“We know campuses are struggling to collect data,” said Cheryl L. Miller, vice president of the company. "If you want something to change you have to measure it. You can’t report progress or know whether you’re making progress if you’re not measuring.”
Miller said that campuses are struggling in particular to quantify things like how daily commuting affects their carbon footprint. (Her company does such a calculation using professors' and administrators' zip codes and measuring distance from campus.) One audience member said it's also hard to know how products purchased by the university factor into those measurements.
“It’s all about triaging and picking a few things -- you can't measure everything," Miller said.
For instance, Thompson said, Vermont's campus farms have a problem of manure seeping into rivers during rainfall and polluting the water. "Why collect data on that?" she said. "You don't need to spend all your time measuring; you need to get on with fixing the problems."
Miller and Thompson spoke about the pilot program during a session titled "Your Carbon Footprint -- Separating Fact From Fiction." Students often say that the biggest issue in carbon reduction has to do with cars on campus. Not so, the speakers said. “If you're going to put your hands around something, start with energy reductions [in buildings]," Miller said.

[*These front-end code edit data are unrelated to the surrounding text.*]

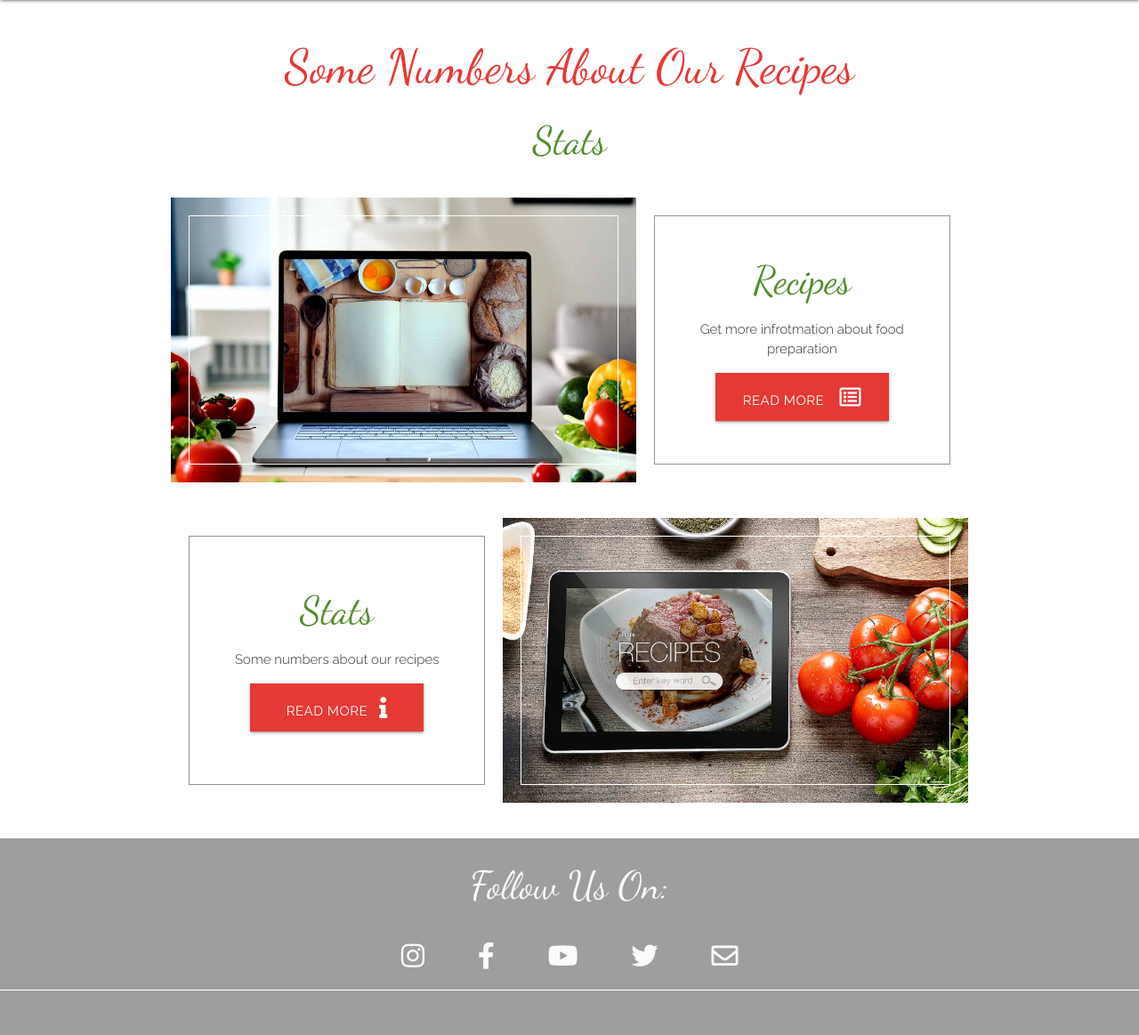
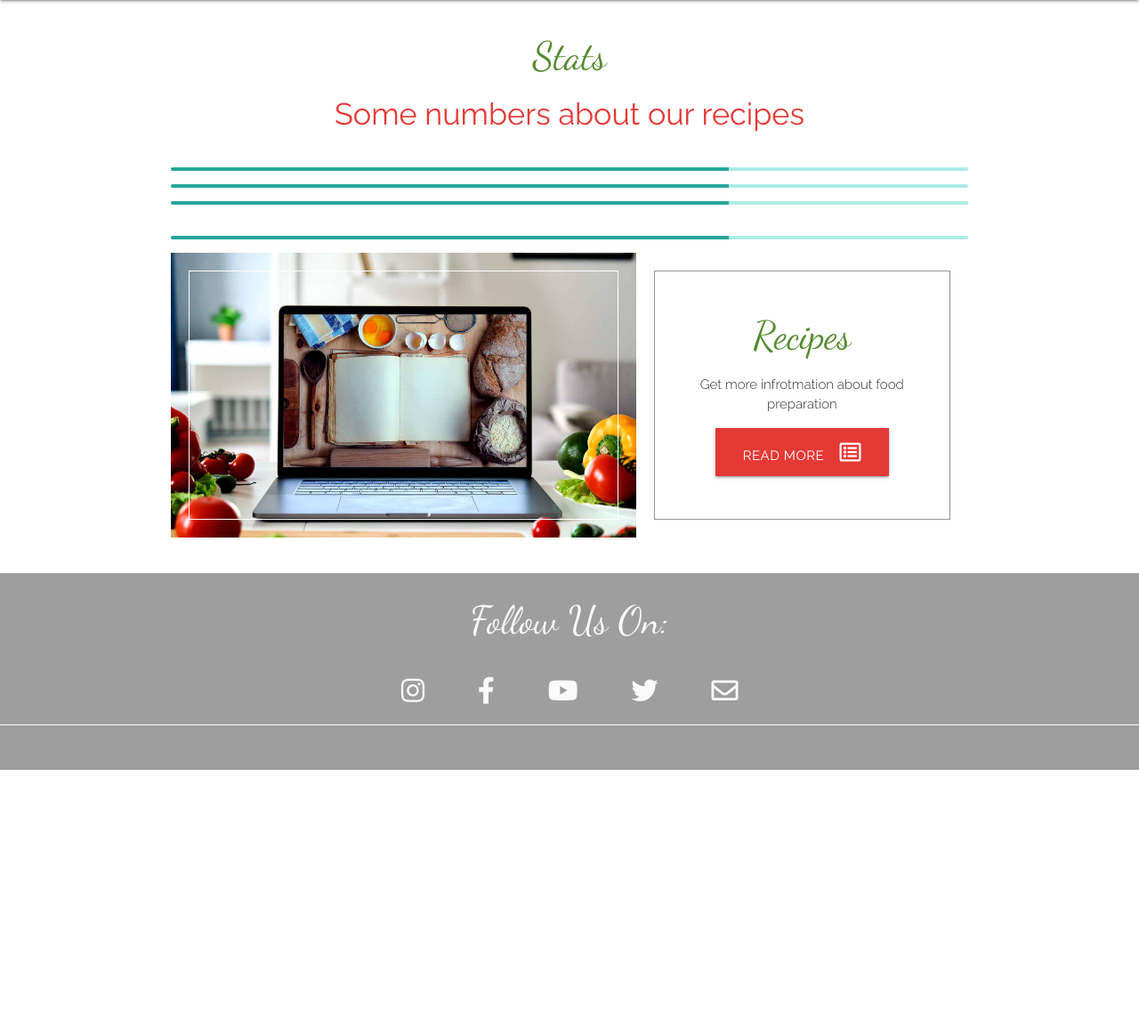
Before and after one commit to andrewskyboss/milestone-project-03, a Flask app: page /get_stats in a window 1280 px wide. Shown: the part 90-1253 px from the top of the page at 89% size. After the commit the page ends 955 px from the top, so only its background shows below. Run offline with Flask 2, Linux system fonts and the light colour scheme; some libraries are stand-ins or nearby versions.

Commit message:
modifications on stats page

```diff
--- a/templates/stats.html
+++ b/templates/stats.html
@@ -1,9 +1,26 @@
 {% extends "base.html" %}
 {% block content %}
-    <h2 class="title red-text text-darken-1 center-align">Some numbers about our recipes</h2>
     <h3 class="subtitle light-green-text text-darken-3 center-align">Stats</h3>
+    <h4 class="title red-text text-darken-1 center-align">Some numbers about our recipes</h4>
+
 
     <div class="container">
+        <div class="row">
+            <div class="progress">
+                <div class="determinate" style="width: 70%"></div>
+            </div>
+            <div class="progress">
+                <div class="determinate" style="width: 70%"></div>
+            </div>
+            <div class="progress">
+                <div class="determinate" style="width: 70%"></div>
+            </div>
+
+        </div>
+        <div class="progress">
+            <div class="determinate" style="width: 70%"></div>
+        </div>
+
         <div class="row image-text-row">
             <div class="col s12 m5 l7 image-area">
                 <img class="recipe-image responsive-img" src="{{url_for('static', filename='images/project-3-img-014b.jpg')}}" alt="">
@@ -15,16 +32,6 @@
                 <a href="{{ url_for('get_recipes') }}" class="button col s10 m12 l10 xl8 offset-m0 offset-l0 offset-xl0 btn-large red darken-1 text-shadow">Read More  &nbsp;&nbsp; <i class="far fa-list-alt"></i></a>
             </div>
         </div>
-        <div class="row image-text-row">
-            <div class="col s12 m7 l5 content-area">
-                <h3 class="subtitle light-green-text text-darken-3 center-align">Stats</h3>
-                <p>Some numbers about our recipes</p>
-                <a href="{{ url_for('get_recipes') }}" class="button col s10 m12 l10 xl8 offset-m0 offset-l0 offset-xl0 btn-large red darken-1 text-shadow">Read More &nbsp;&nbsp;<i class="fas fa-info"></i></a>
-            </div>
-            <div class="col s12 m5 l7 image-area">
-                <img class="recipe-image responsive-img" src="{{url_for('static', filename='images/project-3-img-019.jpg')}}" alt="">
-            </div>
-        </div>
     </div>
 
 {% endblock %}
```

She added that sustainability leaders have yet to agree on the best way of communicating energy savings, but that many are leaning toward a savings-per-full-time-student measurement. What's important, Miller said, is that colleges are comparing themselves to institutions that are similar in size and that are in their same region.
"Campuses that use a ton of energy but are reducing their consumption slowly can look good in some measurements," Miller said. "It looks like they are doing a great job, but they’re off the charts because of the point where they started. It’s important to look at context.”

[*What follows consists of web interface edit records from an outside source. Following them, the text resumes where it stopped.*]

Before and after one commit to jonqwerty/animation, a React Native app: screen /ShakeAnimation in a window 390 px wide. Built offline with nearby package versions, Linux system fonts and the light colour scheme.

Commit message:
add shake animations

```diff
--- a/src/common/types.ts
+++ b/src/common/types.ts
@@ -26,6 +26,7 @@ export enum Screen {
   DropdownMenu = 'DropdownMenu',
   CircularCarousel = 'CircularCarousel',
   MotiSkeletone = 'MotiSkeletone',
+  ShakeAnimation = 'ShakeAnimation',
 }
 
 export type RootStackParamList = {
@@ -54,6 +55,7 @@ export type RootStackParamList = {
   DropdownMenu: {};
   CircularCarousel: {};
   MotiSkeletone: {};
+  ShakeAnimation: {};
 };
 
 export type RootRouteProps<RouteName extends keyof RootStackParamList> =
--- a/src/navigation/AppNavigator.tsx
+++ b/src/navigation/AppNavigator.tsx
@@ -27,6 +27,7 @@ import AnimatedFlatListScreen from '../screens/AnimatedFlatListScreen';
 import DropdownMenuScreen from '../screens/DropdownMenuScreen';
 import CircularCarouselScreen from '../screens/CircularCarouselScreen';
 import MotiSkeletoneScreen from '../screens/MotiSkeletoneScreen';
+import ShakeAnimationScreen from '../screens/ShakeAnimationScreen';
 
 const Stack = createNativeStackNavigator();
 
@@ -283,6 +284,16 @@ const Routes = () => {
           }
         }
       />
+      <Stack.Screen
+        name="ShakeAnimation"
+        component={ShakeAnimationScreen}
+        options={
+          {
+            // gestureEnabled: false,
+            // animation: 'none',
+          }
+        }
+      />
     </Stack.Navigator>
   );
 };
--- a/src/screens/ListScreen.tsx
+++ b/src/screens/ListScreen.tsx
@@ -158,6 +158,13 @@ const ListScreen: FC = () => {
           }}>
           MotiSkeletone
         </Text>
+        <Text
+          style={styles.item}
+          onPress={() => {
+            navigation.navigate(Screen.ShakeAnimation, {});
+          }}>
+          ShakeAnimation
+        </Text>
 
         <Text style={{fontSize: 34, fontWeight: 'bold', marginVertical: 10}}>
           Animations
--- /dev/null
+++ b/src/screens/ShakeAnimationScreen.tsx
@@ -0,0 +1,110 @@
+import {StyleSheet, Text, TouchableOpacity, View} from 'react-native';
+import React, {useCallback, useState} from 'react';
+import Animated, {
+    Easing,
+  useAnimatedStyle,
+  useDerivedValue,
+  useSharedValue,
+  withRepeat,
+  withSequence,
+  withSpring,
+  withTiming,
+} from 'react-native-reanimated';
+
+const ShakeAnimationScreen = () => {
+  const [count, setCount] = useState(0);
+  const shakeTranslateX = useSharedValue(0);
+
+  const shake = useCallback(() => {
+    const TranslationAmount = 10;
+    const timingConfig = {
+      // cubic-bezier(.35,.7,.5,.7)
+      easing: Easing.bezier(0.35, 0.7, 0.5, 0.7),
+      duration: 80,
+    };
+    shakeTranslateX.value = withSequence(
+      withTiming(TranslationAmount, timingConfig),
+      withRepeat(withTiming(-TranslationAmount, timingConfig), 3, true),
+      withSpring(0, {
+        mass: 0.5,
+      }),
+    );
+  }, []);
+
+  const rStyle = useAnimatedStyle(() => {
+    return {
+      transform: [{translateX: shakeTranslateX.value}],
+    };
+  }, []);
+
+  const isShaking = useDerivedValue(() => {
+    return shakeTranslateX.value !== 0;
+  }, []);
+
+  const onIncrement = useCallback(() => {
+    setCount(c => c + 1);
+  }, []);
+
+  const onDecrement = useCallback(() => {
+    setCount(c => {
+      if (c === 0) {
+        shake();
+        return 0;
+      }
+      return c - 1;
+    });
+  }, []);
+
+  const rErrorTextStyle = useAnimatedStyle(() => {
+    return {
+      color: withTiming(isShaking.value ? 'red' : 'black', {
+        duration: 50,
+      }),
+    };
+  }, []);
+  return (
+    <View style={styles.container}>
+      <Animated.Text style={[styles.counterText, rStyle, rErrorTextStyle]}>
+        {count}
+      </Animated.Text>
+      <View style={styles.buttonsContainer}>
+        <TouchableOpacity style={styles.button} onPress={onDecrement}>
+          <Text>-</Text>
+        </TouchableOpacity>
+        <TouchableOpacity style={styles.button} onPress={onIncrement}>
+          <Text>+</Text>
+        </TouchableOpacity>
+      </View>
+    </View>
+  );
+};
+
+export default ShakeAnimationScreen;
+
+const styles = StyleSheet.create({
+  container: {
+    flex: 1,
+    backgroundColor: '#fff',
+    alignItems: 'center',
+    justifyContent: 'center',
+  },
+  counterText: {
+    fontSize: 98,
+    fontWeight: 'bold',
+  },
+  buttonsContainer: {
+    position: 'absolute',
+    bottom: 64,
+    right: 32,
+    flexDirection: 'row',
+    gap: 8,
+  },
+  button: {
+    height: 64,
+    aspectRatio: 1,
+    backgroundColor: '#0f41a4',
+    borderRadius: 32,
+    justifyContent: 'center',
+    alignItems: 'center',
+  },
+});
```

An Environmental Clearinghouse
In the past several years, higher education associations dedicated to sustainability have collected myriad data and anecdotes from colleges, and assembled best practices on issues ranging from campus planning to energy policies.

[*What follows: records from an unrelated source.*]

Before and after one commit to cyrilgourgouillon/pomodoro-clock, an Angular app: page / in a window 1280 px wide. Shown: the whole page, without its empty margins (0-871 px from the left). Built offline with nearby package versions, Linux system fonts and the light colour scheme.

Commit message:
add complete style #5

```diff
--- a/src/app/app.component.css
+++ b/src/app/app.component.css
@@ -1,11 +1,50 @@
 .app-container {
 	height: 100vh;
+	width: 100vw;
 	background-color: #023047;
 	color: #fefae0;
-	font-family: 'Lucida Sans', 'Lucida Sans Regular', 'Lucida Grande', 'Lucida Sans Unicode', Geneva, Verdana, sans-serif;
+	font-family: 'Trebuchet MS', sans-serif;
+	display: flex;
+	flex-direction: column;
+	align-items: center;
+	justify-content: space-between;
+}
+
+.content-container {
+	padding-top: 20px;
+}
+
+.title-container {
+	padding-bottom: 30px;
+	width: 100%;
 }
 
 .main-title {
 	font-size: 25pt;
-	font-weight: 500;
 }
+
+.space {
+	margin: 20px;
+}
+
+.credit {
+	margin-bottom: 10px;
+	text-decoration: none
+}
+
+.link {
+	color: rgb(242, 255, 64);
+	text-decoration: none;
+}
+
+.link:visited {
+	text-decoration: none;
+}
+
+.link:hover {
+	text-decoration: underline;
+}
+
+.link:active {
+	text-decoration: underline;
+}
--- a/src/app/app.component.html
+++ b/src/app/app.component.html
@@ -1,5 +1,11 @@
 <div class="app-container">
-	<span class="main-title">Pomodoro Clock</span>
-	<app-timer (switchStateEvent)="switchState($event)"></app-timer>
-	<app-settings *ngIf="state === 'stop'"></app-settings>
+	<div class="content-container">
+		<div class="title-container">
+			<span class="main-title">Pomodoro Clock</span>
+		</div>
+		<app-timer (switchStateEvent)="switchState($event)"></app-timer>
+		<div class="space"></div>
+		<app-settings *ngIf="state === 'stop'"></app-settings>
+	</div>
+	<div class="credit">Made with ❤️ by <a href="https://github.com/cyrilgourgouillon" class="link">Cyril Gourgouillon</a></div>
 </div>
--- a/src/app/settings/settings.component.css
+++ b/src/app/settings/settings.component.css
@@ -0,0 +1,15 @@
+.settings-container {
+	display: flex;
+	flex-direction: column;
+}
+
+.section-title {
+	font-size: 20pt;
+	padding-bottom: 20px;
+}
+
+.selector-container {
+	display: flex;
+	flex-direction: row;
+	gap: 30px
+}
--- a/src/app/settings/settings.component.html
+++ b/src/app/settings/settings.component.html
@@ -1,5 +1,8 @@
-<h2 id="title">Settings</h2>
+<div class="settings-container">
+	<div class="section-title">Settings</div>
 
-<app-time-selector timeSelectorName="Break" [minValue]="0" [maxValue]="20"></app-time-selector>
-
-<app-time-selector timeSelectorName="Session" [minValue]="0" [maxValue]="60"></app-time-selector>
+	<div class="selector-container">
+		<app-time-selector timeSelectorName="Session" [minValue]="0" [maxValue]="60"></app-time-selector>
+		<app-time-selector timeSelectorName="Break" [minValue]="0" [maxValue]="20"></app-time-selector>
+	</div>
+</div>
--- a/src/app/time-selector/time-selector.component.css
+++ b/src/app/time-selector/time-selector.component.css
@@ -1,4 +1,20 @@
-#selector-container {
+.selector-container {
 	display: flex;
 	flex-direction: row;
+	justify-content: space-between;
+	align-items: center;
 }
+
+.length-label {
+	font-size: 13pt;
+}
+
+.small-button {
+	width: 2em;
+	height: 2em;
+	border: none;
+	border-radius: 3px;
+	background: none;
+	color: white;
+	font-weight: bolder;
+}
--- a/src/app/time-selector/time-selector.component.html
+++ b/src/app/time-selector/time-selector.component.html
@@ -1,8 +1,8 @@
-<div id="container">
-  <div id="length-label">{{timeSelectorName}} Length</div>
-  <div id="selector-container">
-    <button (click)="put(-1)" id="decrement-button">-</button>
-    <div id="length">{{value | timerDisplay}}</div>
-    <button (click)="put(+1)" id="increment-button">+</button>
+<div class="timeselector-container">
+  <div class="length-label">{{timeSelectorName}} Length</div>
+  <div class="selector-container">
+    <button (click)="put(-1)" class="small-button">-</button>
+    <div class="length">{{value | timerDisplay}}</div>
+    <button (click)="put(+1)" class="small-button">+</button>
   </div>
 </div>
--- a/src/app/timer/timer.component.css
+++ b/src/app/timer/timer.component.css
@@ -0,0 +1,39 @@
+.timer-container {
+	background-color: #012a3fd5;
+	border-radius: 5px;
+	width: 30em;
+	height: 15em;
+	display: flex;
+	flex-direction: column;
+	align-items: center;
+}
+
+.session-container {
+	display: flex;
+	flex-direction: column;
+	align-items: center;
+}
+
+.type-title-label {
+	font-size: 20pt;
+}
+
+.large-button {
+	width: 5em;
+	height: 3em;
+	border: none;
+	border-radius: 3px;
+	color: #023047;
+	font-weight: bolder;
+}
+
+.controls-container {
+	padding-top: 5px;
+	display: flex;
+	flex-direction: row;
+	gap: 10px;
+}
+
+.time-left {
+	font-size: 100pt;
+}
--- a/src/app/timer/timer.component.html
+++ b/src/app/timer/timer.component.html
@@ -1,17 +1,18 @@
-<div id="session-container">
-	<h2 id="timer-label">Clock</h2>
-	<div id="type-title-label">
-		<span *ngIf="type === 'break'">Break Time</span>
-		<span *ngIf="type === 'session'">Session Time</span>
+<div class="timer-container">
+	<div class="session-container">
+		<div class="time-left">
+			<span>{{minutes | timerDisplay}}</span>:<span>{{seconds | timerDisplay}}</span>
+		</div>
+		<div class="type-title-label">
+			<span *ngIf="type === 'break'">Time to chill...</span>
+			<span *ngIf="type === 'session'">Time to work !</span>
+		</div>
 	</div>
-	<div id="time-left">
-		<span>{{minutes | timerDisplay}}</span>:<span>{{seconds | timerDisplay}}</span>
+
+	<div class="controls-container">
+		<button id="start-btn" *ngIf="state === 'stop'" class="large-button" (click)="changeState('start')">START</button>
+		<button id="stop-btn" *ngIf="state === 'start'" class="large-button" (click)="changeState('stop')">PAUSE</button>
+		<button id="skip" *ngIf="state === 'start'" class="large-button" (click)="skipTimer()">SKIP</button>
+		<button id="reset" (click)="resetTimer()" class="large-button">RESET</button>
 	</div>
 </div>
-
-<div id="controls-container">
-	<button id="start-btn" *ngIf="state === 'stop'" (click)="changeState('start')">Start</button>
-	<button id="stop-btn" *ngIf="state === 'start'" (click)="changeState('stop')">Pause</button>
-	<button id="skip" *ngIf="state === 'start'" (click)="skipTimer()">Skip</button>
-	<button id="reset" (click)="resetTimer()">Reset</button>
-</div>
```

Now comes another environmental resource center, this one tailored to business/finance, environmental health/safety, and facilities officers. “CampusERC,” a clearinghouse developed by NACUBO in collaboration with several higher education groups and rolled out in conjunction with the conference, is a mixture of news, best practices in environmental management, case studies and links to documents aimed at helping campus officials understand what they have to do to comply with environmental regulations issued by the EPA.
NACUBO entered into a cooperative agreement with the EPA, which is funding the site for several years, said Michele Madia, director of environmental leadership at the association.
Thomas P. Balf, a consultant to NACUBO who is helping to oversee the Web site, said that if you’re a campus planner you'll likely turn to the Society for College and University Planning, if you're a sustainability officer your hub is AASHE, but if you're in one of the groups listed above and need state-by-state information on regulations and how colleges have dealt with compliance issues, the site would prove helpful.
Balf is compiling articles, culling environmental information available on other university sites and tracking the federal registry in order to regularly update the site. The idea is that when users choose a particular topic, say pesticides, they will see best practices lists and related articles.
“We’re gathering disparate pieces and putting it into a central repository," he said. "But I don’t want it to be so large that it becomes a Google search.”